- In the NER problem, we regard each word in a sentence as a token. Each token is associated with a tag that indicates the category of the NE and the location of the token within the NE, for example, B_c, I_c where [math]c[/math] is a category. These two tags denote respectively the beginning token and the following token of an NE in category c. In addition, we use the tag $O$ to indicate that a token is not part of an NE. The NER problem can then be phrased as the problem of assigning one of 2n + 1 tags to each token, where n is the number of NE categories. In the JNLPBA 2004 task, there are 5 named entity categories and 11 tags. For example, one way to tag the phrase IL-2 gene expression, CD28, and NFkappa B in a paper is “B-DNA, I-DNA, O, O, B-protein, O, O, B-protein, I-protein”.
- (Minkov et al., 2005) ⇒ Einat Minkov, Richard C. Wang, and William W. Cohen. (2005). “Extracting personal names from email: applying named entity recognition to informal text.” In: Proceedings of the conference on Human Language Technology and Empirical Methods in Natural Language Processing. doi:10.3115/1220575.1220631

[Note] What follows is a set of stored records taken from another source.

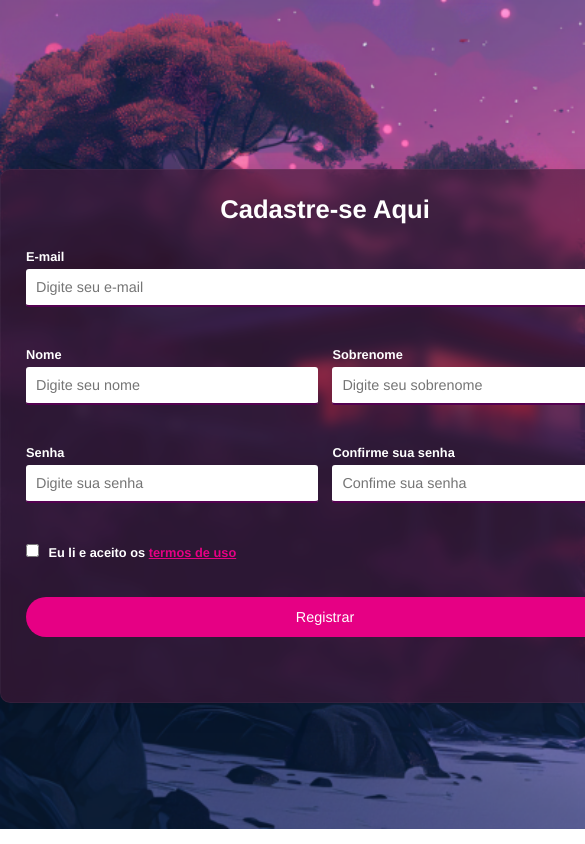
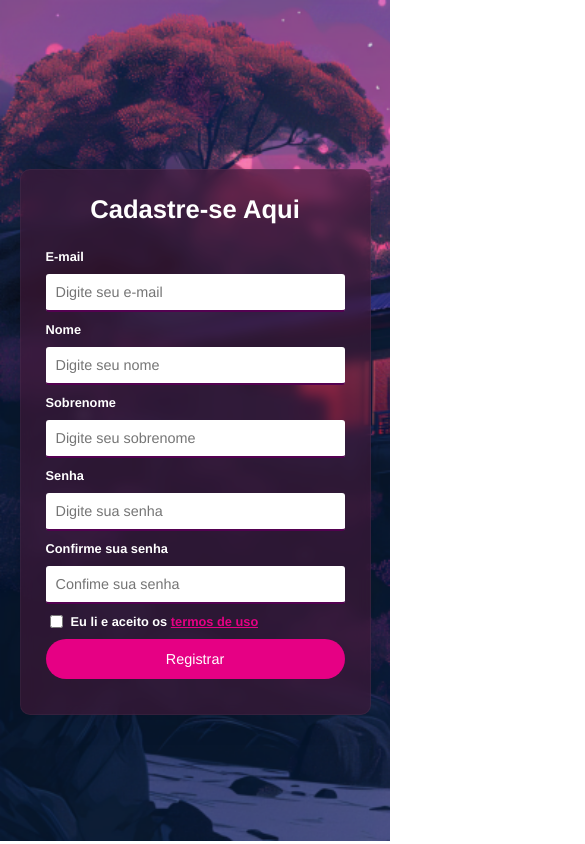
Before and after one commit to GabrielSoaresCambruzzi/Cadastro, a plain HTML site: page index.html in a window 390 px wide. Shown: the top 844 px of the page, 585 px wide, since content can reach past the window. Drawn offline with Linux system fonts and the light colour scheme.

Commit message:
adicionando resposivo

```diff
--- a/index.html
+++ b/index.html
@@ -32,7 +32,7 @@
                 <label for="passconfirmation">Confirme sua senha</label>
                 <input type="password" name="passconfirmation" id="passconfirmation" placeholder="Confime sua senha" data-required data-equal="password">
             </div>
-            <div class="full-box">
+            <div id="agreement-box">
                 <input type="checkbox" name="agreement" id="agreement" data-required>
                 <label for="agreement" id="agreement-label" data-required>Eu li e aceito os <a href="#">termos de uso</a></label>
             </div>
--- a/style.css
+++ b/style.css
@@ -4,6 +4,8 @@
     box-sizing: border-box;
     font-family: Helvetica, sans-serif;
     color: #323232;
+    overflow-x: hidden;
+    overflow-y: hidden;
 }
 
 input, label{
@@ -109,9 +111,14 @@ input[type="submit"]:hover{
     margin-right: 5px;
 }
 
+#agreement-box{
+    display: flex;
+}
+
 #agreement, #agreement-label{
     display: inline-block;
     width: auto;
+    height: auto;
 }
 
 .error-validation{
@@ -124,3 +131,54 @@ input[type="submit"]:hover{
 .template {
     display: none;
 }
+
+@media (max-width: 655px){
+    #main-container{
+        width: 90vw;
+        margin: auto;
+        margin-top: 15vh;
+        margin-bottom: 15vh;
+        background: rgba(67, 24, 56, 0.63);
+        box-shadow: 0 4px 30px rgba(0, 0, 0, 0.1);
+        backdrop-filter: blur(6.2px);
+        -webkit-backdrop-filter: blur(6.2px);
+        border: 1px solid rgba(233, 233, 233, 0.04);
+        border-radius: 10px;
+        padding: 25px;
+}
+}
+
+@media (max-width: 655px){
+    .half-box{
+        flex: 1 1 80%;
+        padding: 0px 0px;
+        margin: 0px;
+        position: relative;
+    }
+
+    input{
+        margin: 10px auto;
+    }
+
+    #agreement-box{
+        display: flex;
+        align-items: center;
+    }
+
+    #agreement, #agreement-label{
+        display: inline-block;
+        width: auto;
+        padding: 0px;
+        margin: 0px 4px;
+    }
+
+    body{
+        padding-top: 5vh;
+        background-image: url(img/Fundo-de-Tela-Estetico-4k-1024x574.png);
+        background-size: cover;
+        background-repeat: no-repeat;
+        display: flex;
+        align-items: center;
+        justify-content: center;
+    }
+}
```
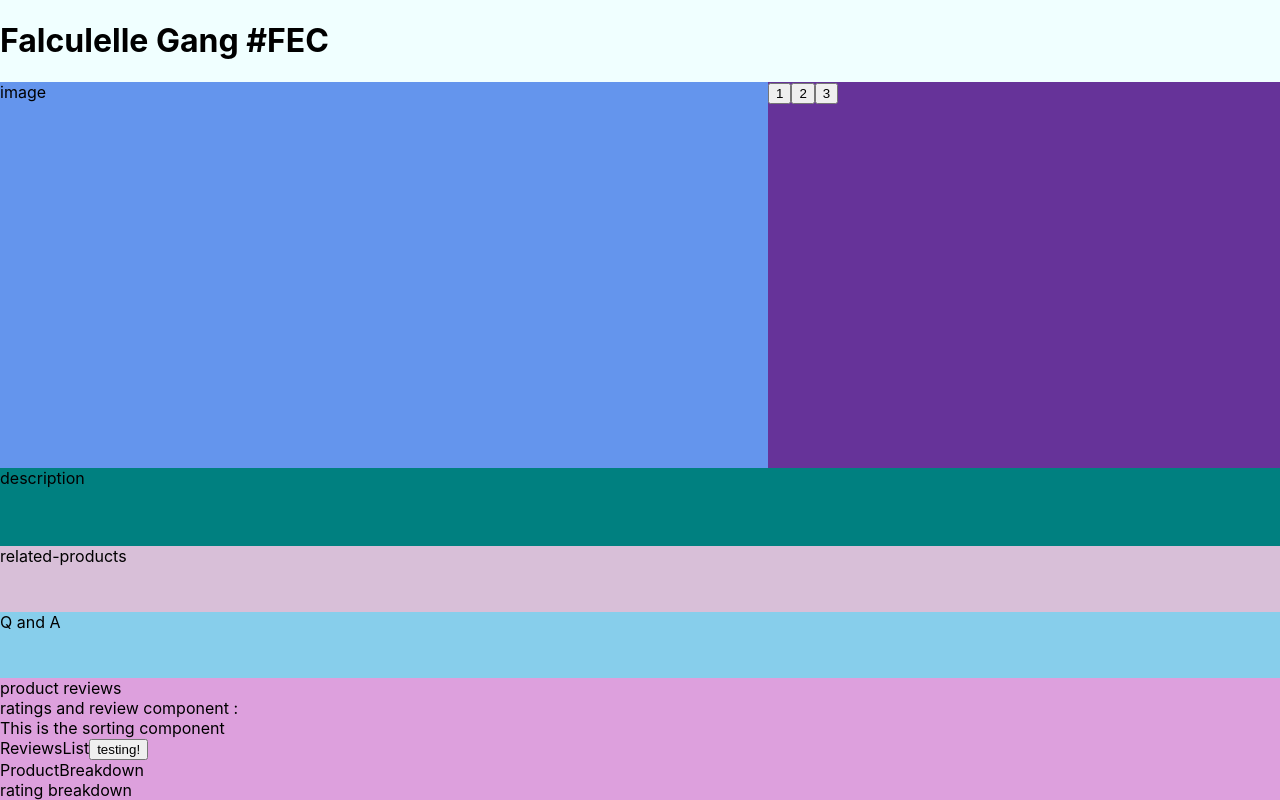
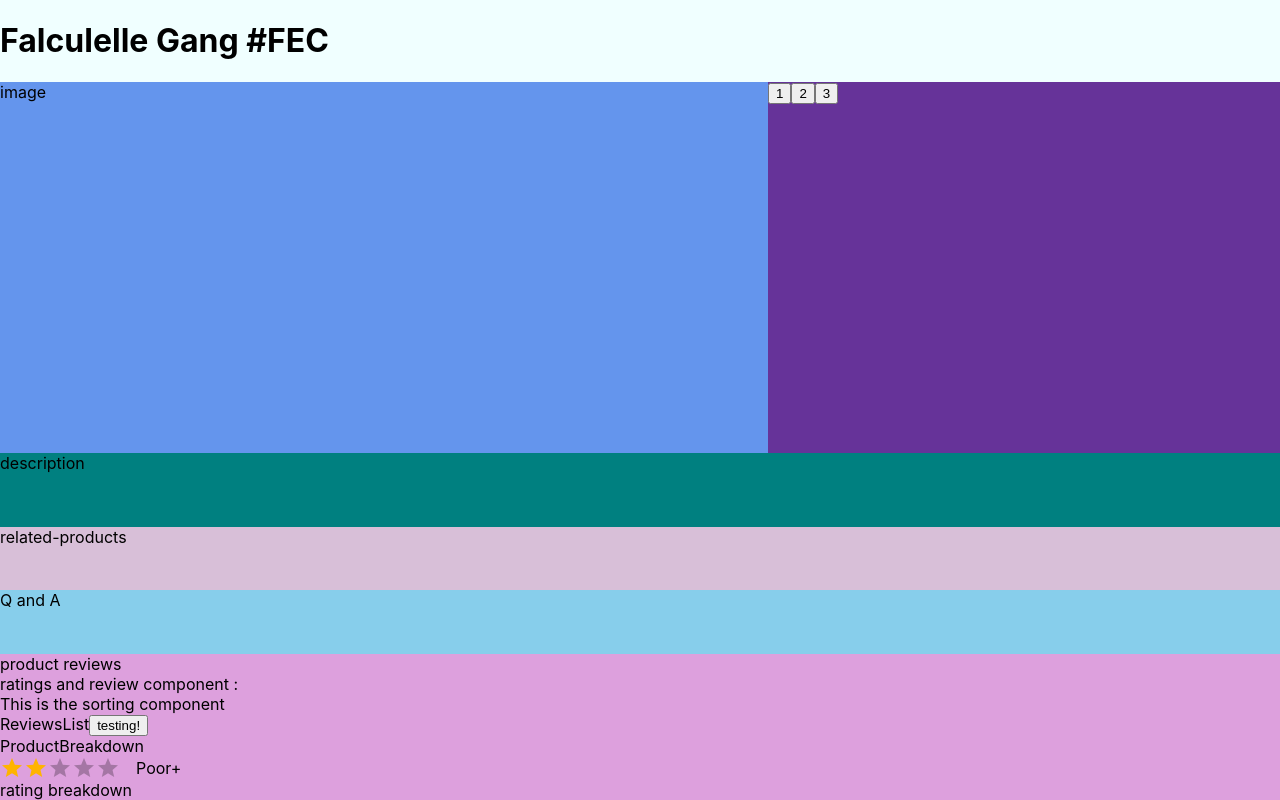
Before and after one commit to FEC-falculelle/hrnyc34-fec-falcullele, a React (Create React App) app in the folder my-app/: page / in a window 1280 px wide. Built offline with nearby package versions, Linux system fonts and the light colour scheme; no server answers.

Commit message:
messing around with star component

```diff
--- a/my-app/src/components/widgets/ratings/productBreakdown.tsx
+++ b/my-app/src/components/widgets/ratings/productBreakdown.tsx
@@ -1,11 +1,7 @@
 import React, { useState } from 'react';
 import { useSelector, useDispatch } from 'react-redux';
 import {RootStore} from '../../../store/store';
-
-// import {getReviews} from '../../../actions/ratingReview/getReviewsAction';
-// import ImageGallery from './ImageGallery';
-// import ProductInfo from './ProductInfo';
-// import ProductDescription from './ProductDescription';
+import HoverRating from './starComponent';
 
 var ProductBreakdown = () => {
   // const dispatch = useDispatch();
@@ -16,7 +12,7 @@ var ProductBreakdown = () => {
   return (
     <div className='productBreakdown'>
       ProductBreakdown
-
+      <HoverRating />
 
     </div>
 
--- /dev/null
+++ b/my-app/src/components/widgets/ratings/starComponent.tsx
@@ -0,0 +1,52 @@
+import React from 'react';
+import { makeStyles } from '@material-ui/core/styles';
+import Rating from '@material-ui/lab/Rating';
+import Box from '@material-ui/core/Box';
+
+const labels: { [index: string]: string } = {
+  0: "Zero",
+  0.5: 'Useless',
+  1: 'Useless+',
+  1.5: 'Poor',
+  2: 'Poor+',
+  2.5: 'Ok',
+  3: 'Ok+',
+  3.5: 'Good',
+  4: 'Good+',
+  4.5: 'Excellent',
+  5: 'Excellent+',
+};
+
+const useStyles = makeStyles({
+  root: {
+    width: 200,
+    display: 'flex',
+    alignItems: 'center',
+  },
+});
+
+var HoverRating = () => {
+  const [value, setValue] = React.useState<number | null>(2);
+  const [hover, setHover] = React.useState(-1);
+  const classes = useStyles();
+
+  return (
+    <div className={classes.root}>
+      <Rating
+        name="hover-feedback"
+        value={value}
+        precision={0.5}
+        onChange={(event, newValue) => {
+          setValue(newValue);
+        }}
+        onChangeActive={(event, newHover) => {
+          setHover(newHover);
+        }}
+      />
+      {value !== null && <Box ml={2}>{labels[hover !== -1 ? hover : value]}</Box>}
+    </div>
+  );
+}
+
+
+export default HoverRating;
--- a/package.json
+++ b/package.json
@@ -8,6 +8,8 @@
   "license": "MIT",
   "private": false,
   "dependencies": {
+    "@material-ui/core": "^4.11.2",
+    "@material-ui/lab": "^4.0.0-alpha.57",
     "@reduxjs/toolkit": "^1.5.0",
     "axios": "^0.21.1",
     "redux": "^4.0.5",
```
Also changed, not shown: my-app/src/components/widgets/ratings/reviewTile.tsx (added, +25 -0 lines), 1 other file (tests, documents, lock files or other folders).
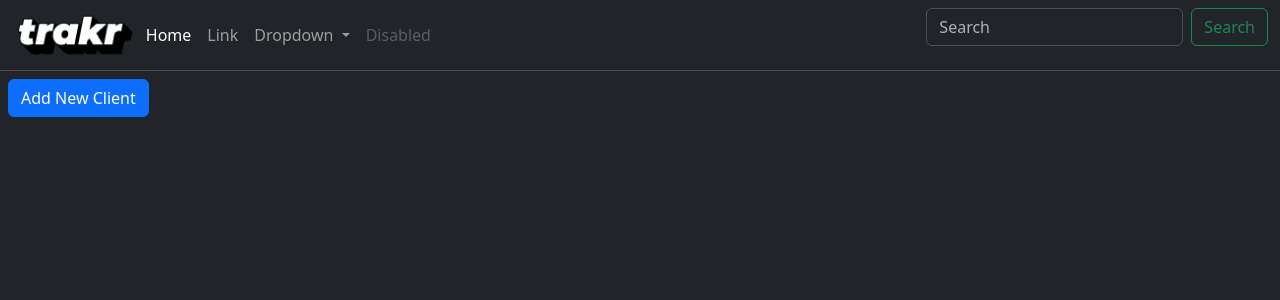
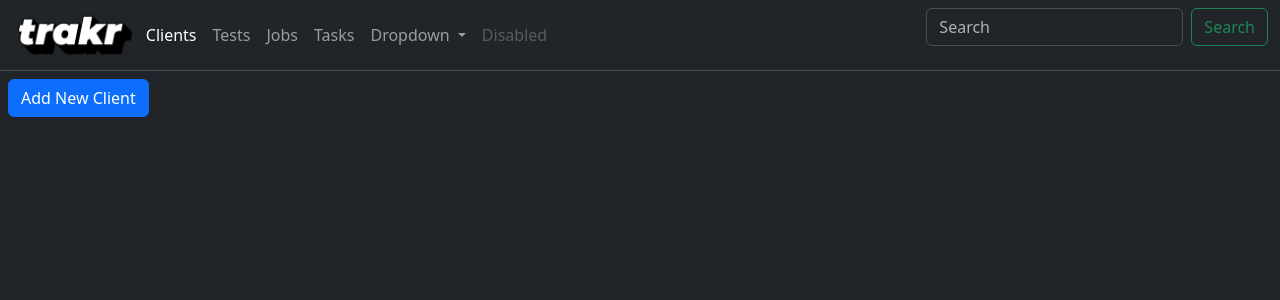
Before and after one commit to blobstar/trakr, a Flask app: page / in a window 1280 px wide. Shown: the top 300 px of the page. Run offline with Flask 3, Linux system fonts and the light colour scheme; data that the repository does not hold is empty; some libraries are stand-ins or nearby versions.

Commit message:
updated navbar to show the different tiers
tiers added cosmetically on navbar
Clients>Tests>Jobs>Tasks

```diff
--- a/templates/navbar.html
+++ b/templates/navbar.html
@@ -7,10 +7,16 @@
     <div class="collapse navbar-collapse" id="navbarSupportedContent">
       <ul class="navbar-nav me-auto mb-2 mb-lg-0">
         <li class="nav-item">
-          <a class="nav-link active" aria-current="page" href="#">Home</a>
+          <a class="nav-link active" aria-current="page" href="#">Clients</a>
         </li>
         <li class="nav-item">
-          <a class="nav-link" href="#">Link</a>
+          <a class="nav-link" href="#">Tests</a>
+        </li>
+        <li class="nav-item">
+          <a class="nav-link" href="#">Jobs</a>
+        </li>
+        <li class="nav-item">
+          <a class="nav-link" href="#">Tasks</a>
         </li>
         <li class="nav-item dropdown">
           <a class="nav-link dropdown-toggle" href="#" role="button" data-bs-toggle="dropdown" aria-expanded="false">
```
Also changed, not shown: templates/testHome.html (added).
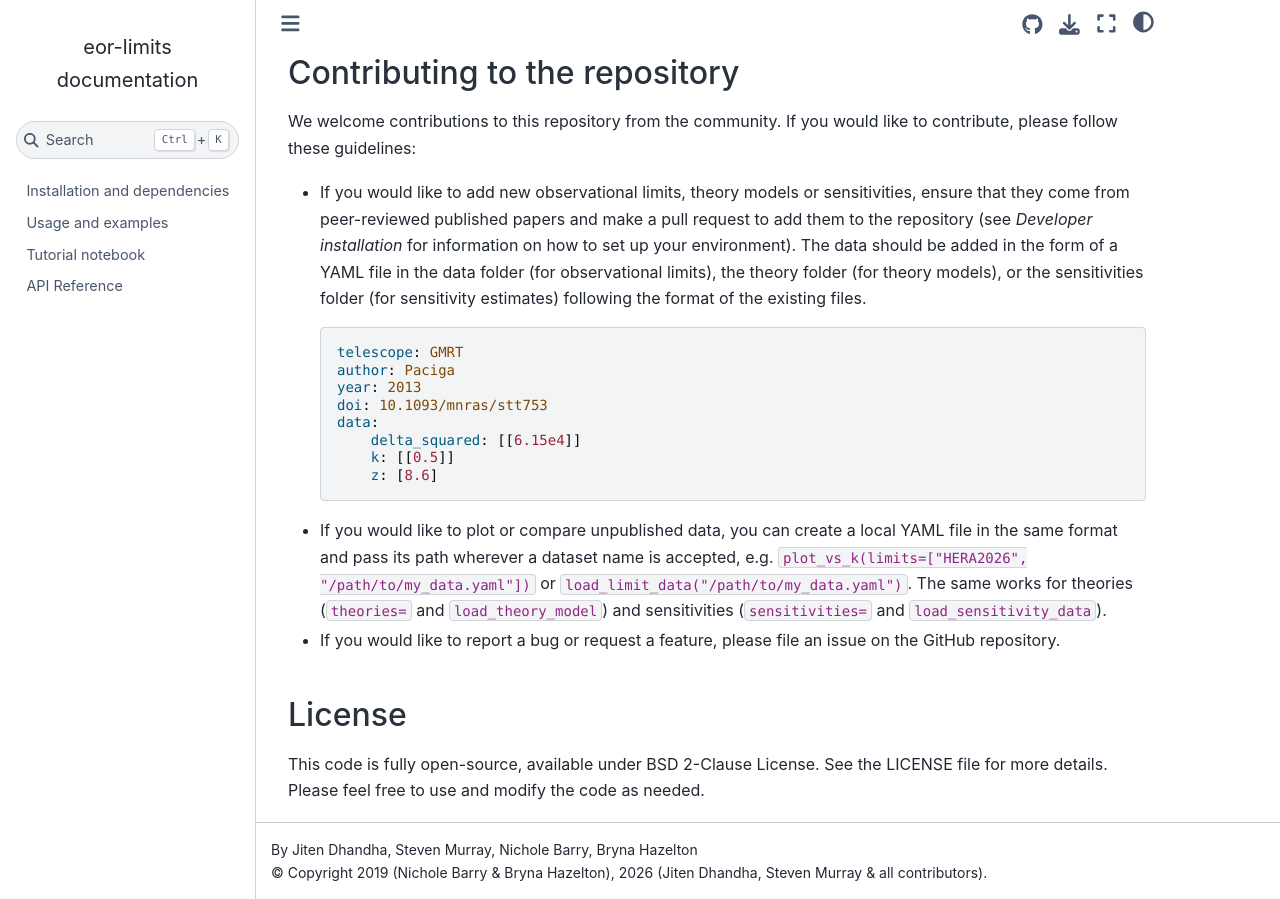
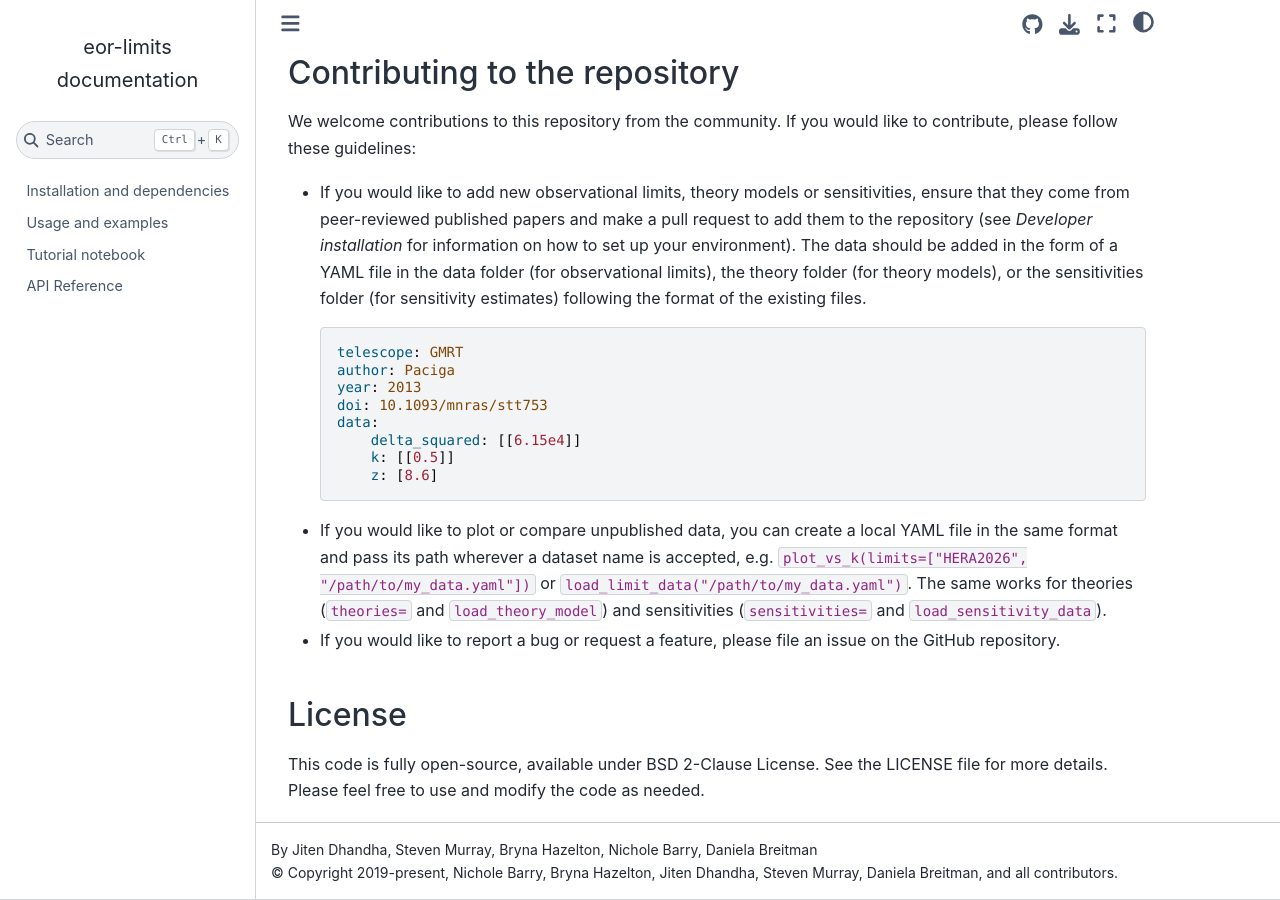
Before and after one commit to EoRImaging/eor_limits, a Sphinx documentation site: the page built from docs/source/index.md, in a window 1280 px wide and 900 px high, scrolled down 872 px. Built offline with Sphinx 7.4.7 and the Sphinx Book theme 1.1.4, drawn with Linux system fonts in a browser that asks for light colours; the version number could not be read and is left out.

Commit message:
Update license and authorship

```diff
--- a/docs/source/conf.py
+++ b/docs/source/conf.py
@@ -18,11 +18,11 @@ import sys
 project = "eor-limits"  # The name of the project.
 master_doc = "index"  # The master toctree document.
 copyright = (  # ruff: ignore[builtin-variable-shadowing]
-    "2019 (Nichole Barry & Bryna Hazelton), "
-    "2026 (Jiten Dhandha, Steven Murray & all contributors)"
+    "2019-present, Nichole Barry, Bryna Hazelton, "
+    "Jiten Dhandha, Steven Murray, Daniela Breitman, and all contributors"
 )
 
-author = "Jiten Dhandha, Steven Murray, Nichole Barry, Bryna Hazelton"
+author = "Jiten Dhandha, Steven Murray, Bryna Hazelton, Nichole Barry, Daniela Breitman"
 try:
     from eor_limits import __version__ as version
 except ImportError:
--- a/pyproject.toml
+++ b/pyproject.toml
@@ -1,12 +1,13 @@
 [project]
 name = "eor-limits"
-description = "A data format and plotting utility for 21cm power spectrum upper limits."
+description = "A 21-cm power spectrum limits compendium and plotting package."
 readme = "README.md"
 authors = [
     { name = "Jiten Dhandha", email = "jitendhandha@gmail.com" },
     { name = "Steven Murray", email = "murray.steveng@gmail.com" },
+    { name = "Bryna Hazelton", email = "brynah@phys.washington.edu"},
     { name = "Nichole Barry", email = "nichole.barry@unsw.edu.au"},
-    { name = "Bryna Hazelton", email = "brynah@phys.washington.edu"},
+    { name = "Daniela Breitman", email = "breitmandaniela@g.ecc.u-tokyo.ac.jp"},
 ]
 requires-python = ">=3.12"
 dependencies = [
```
Also changed, not shown: 1 other file.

- (McCallum & Li, 2003) ⇒ Andrew McCallum, and Wei Li. (2003). “Early Results for Named Entity Recognition with Conditional Random Fields, Feature Induction and Web-Enhanced Lexicons.” In: Proceedings of Seventh Conference on Natural Language Learning (CoNLL 2003).